Sunday's New York Times contains a front-page story about
the arrest of immigrants who got on the phone the morning of 9-11
to express their joy at the attacks. I don't know whether the government
will obtain useful information from them, but the fact that there
were apparently quite a few Middle Easterners here making such calls
helps clarify what ought to be America's long term aims, after bin
Laden is brought to justice.
does the fact that, in order to keep informed, I've been compelled
to read many articles about Wahhabis
and Shiites and Sunnis, and sought to develop informed opinions
about the internal politics of the Pashtuns and the prospect that
Islam might some day experience its own version of the Protestant
game to make the effort, and believe that wise policies in the next
months and years will require that a lot of Americans become more
informed than they are.
in truth, I'd rather spend the time deepening my knowledge of my
own traditions, which is woefully deficient.
how is this for a war aim? Create a world in which Americans can
have (if they so choose) as little to do with Islam as they did
in, say, 1950. Or 1900.
would require an American military disengagement from the Gulf and
indeed from the entire Mid East region. Some of our great friends
the Saudi princes might be cut off from their lavish allowances
and might even have to work for a living; the Iranians would wish
us back; all the parties there could fight over who got to sell

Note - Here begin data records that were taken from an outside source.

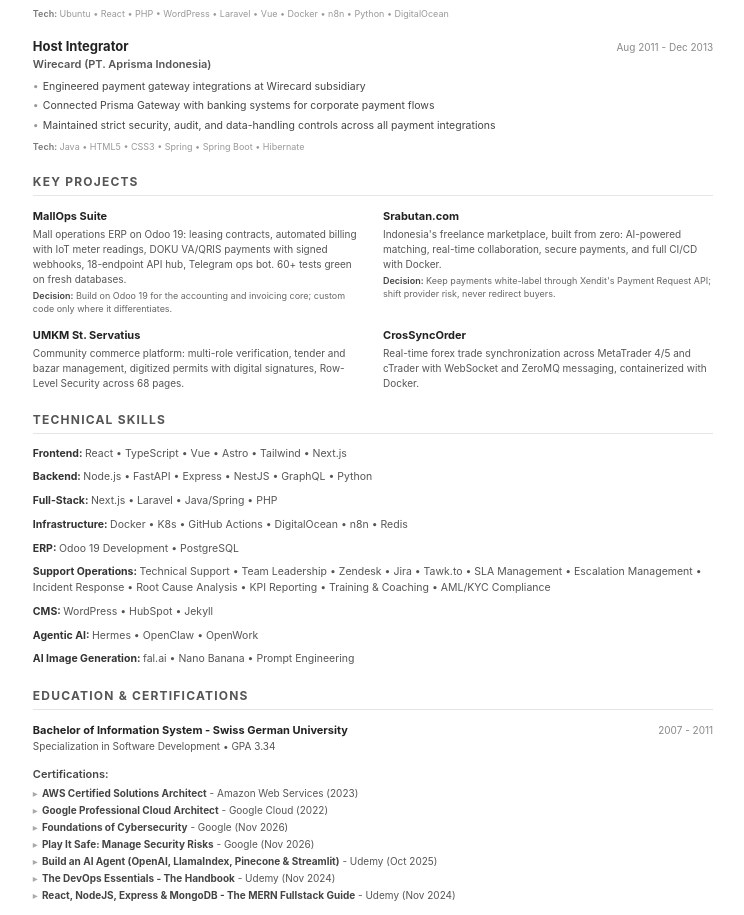
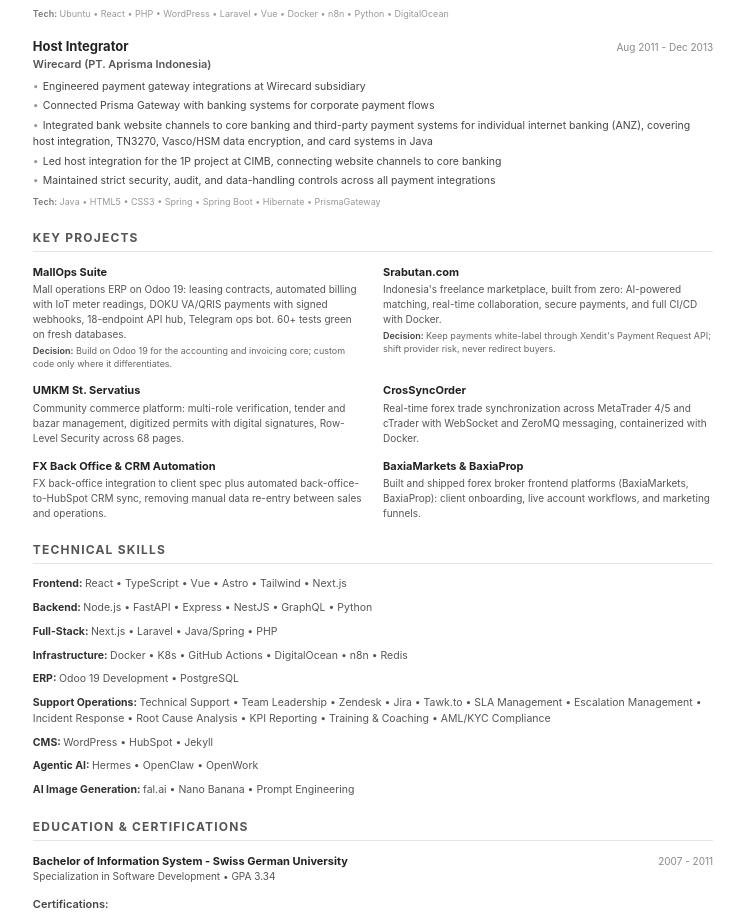
Before and after one commit to cryptorichyrich/biotama-next, a Next.js app: page /resume in a window 1280 px wide. Shown: the part 985-1900 px from the top of the page, without its empty margins (267-1011 px from the left). Built offline with nearby package versions, Linux system fonts and the light colour scheme.

Commit message:
feat: add FX back-office, BaxiaProp, and bank channel integration to resume

```diff
--- a/src/app/resume/page.tsx
+++ b/src/app/resume/page.tsx
@@ -20,7 +20,7 @@ const linkLabels: Record<string, string> = {
 };
 
 /* Curated master-resume projects, rendered from the master project data. */
-const RESUME_PROJECT_IDS = ["mallops-suite", "srabutan", "umkm-st-servatius", "crossyncorder"];
+const RESUME_PROJECT_IDS = ["mallops-suite", "srabutan", "umkm-st-servatius", "crossyncorder", "fx-backoffice", "baxiamarkets"];
 const resumeProjects = RESUME_PROJECT_IDS.map((id) => projects.find((p) => p.id === id)).filter(
   (p): p is NonNullable<typeof p> => Boolean(p)
 );
--- a/src/data/experience.ts
+++ b/src/data/experience.ts
@@ -69,8 +69,10 @@ export const experiences: Experience[] = [
     highlights: [
       "Engineered payment gateway integrations at Wirecard subsidiary",
       "Connected Prisma Gateway with banking systems for corporate payment flows",
+      "Integrated bank website channels to core banking and third-party payment systems for individual internet banking (ANZ), covering host integration, TN3270, Vasco/HSM data encryption, and card systems in Java",
+      "Led host integration for the 1P project at CIMB, connecting website channels to core banking",
       "Maintained strict security, audit, and data-handling controls across all payment integrations",
     ],
-    tech: ["Java", "HTML5", "CSS3", "Spring", "Spring Boot", "Hibernate"],
+    tech: ["Java", "HTML5", "CSS3", "Spring", "Spring Boot", "Hibernate", "PrismaGateway"],
   },
 ];
--- a/src/data/projects.ts
+++ b/src/data/projects.ts
@@ -139,9 +139,18 @@ export const projects: Project[] = [
   },
   {
     id: "baxiamarkets",
-    name: "BaxiaMarkets",
-    description: "Financial services platform delivering trading infrastructure with WordPress, Laravel, React, and Vue for a seamless client experience.",
+    name: "BaxiaMarkets & BaxiaProp",
+    description: "Forex broker frontend platforms built and shipped end-to-end: client onboarding, live account workflows, and marketing funnels on WordPress, Laravel, React, and Vue.",
+    short: "Built and shipped forex broker frontend platforms (BaxiaMarkets, BaxiaProp): client onboarding, live account workflows, and marketing funnels.",
     tech: ["WordPress", "Laravel", "React", "Vue"],
+    featured: true,
+  },
+  {
+    id: "fx-backoffice",
+    name: "FX Back Office & CRM Automation",
+    description: "Integrated FX back-office systems to client specification and built automated synchronization between the back-office CRM and the marketing CRM (HubSpot), eliminating manual re-entry between sales and operations.",
+    short: "FX back-office integration to client spec plus automated back-office-to-HubSpot CRM sync, removing manual data re-entry between sales and operations.",
+    tech: ["HubSpot", "n8n", "Python", "REST API"],
     featured: true,
   },
   {
```
Also changed, not shown: 1 other file (tests, documents, lock files or other folders).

us the oil. Can't predict what would happen to Hosni
Mubarak, but it would become more and more difficult for the
Egyptian intelligentsia to blame the United States for everything.
There would be no American troops in the what bin Laden calls the
"land of the two mosques." Israel could decide whether
to make peace with its neighbors or continue to dig a hole for itself
as an isolated pariah state.
from the Muslim world would be stopped cold: it's simply too difficult
to distinguish normal folks from people who, for whatever reason,
take joy in our suffering or actually are trying to kill us.
could be legislated easily enough by enacting restrictions on immigrants
originating in countries with a terrorism problem, or where there
exists a certain threshold of hostility to the United States.
after thirty or forty years, something changes in the dynamic between
Islam and the West, we could reconsider these policies.
of the great blessings bestowed on the United States is its opportunity
for strategic isolation. Protected by two oceans, and bordering
two relatively peaceful states, it really can afford to pursue the
policies recommended by the Founding Fathers: no entangling alliances,
serve as a beacon of liberty, but generally mind its own business.
proposal is not very different in spirit to the one increasingly
bruited about in Israel the separation or "build a fence"
concept, recommended by several pro-Israeli columnists in this country.
The difference, and what an important one it is, is that we are
not occupying any Arab land and don't desire to. Our fences are
already constructed by favorable geography.
a strategy would probably require building deeper relationships
with Canada and Mexico, and perhaps even oil suppliers like Venezuela.
That doesn't sound too difficult. If we wanted continued immigration
(I favor some, though a good deal less) there are plenty of places
to choose them from.
after all is entirely a choice for Americans to make. During the
past generation, this country has sought (without any consultation
with the American people) to define itself both as "the world's
first universal nation" and as a benevolent hegemon, intruding militarily
in foreign squabbles all over the world. Together those two notions,
and the policies which flow from them, have brought us to the current,
extremely unfavorable juncture.
the fever in the Muslim world will soon pass, as it seems already
to have in Iran; perhaps it will endure for centuries. Either way,
it need not be a life and death matter for us. Returning to the
condition where the internal politics of the Islamic world are an
issue of little concern the real status quo ante
should be our goal.
recognize there is unfairness in my proposal. I have heard frequently
both from American diplomats who have served in the Arab world and
personally from Middle Easterners that, beneath much of the hostile
rhetoric we hear, the United States really is a beacon of democracy
and modernity to a great many Arabs; that to sever our ties to them
would be an unwarranted blow; that Americans and Arabs have a lot
to teach and learn from each other.
have no good answer to such objections. They do, at present, seem
dwarfed by the many layers of frustration, misunderstanding, and
sheer hatred now passing back and forth between the Middle Eastern
countries and my own, a hatred which can perhaps only be diminished
after an extensive period of not having too much to do with one
printable version of this article
As a committed
cold warrior during the 1980ís, Scott McConnell wrote extensively
for Commentary and other neoconservative publications. Throughout
much of the 1990ís he worked as a columnist, chief editorial writer,
and finally editorial page editor at the New York Post. Most
recently, he served as senior policy advisor to Pat Buchananís 2000
campaign , and writes regularly for NY Press/Taki's Top Drawer.
columns on Antiwar.com
Strategic Withdrawal Option
Open Letter to Arab Readers
Push for A Wider War
Bushes and the Palestinians: Act 2
Struggle Over War Aims
They Hate Us
Many Arabs Hate America
is Still Right
Real Plan for the Mideast
Just Mideast Peace
Liberalism on the March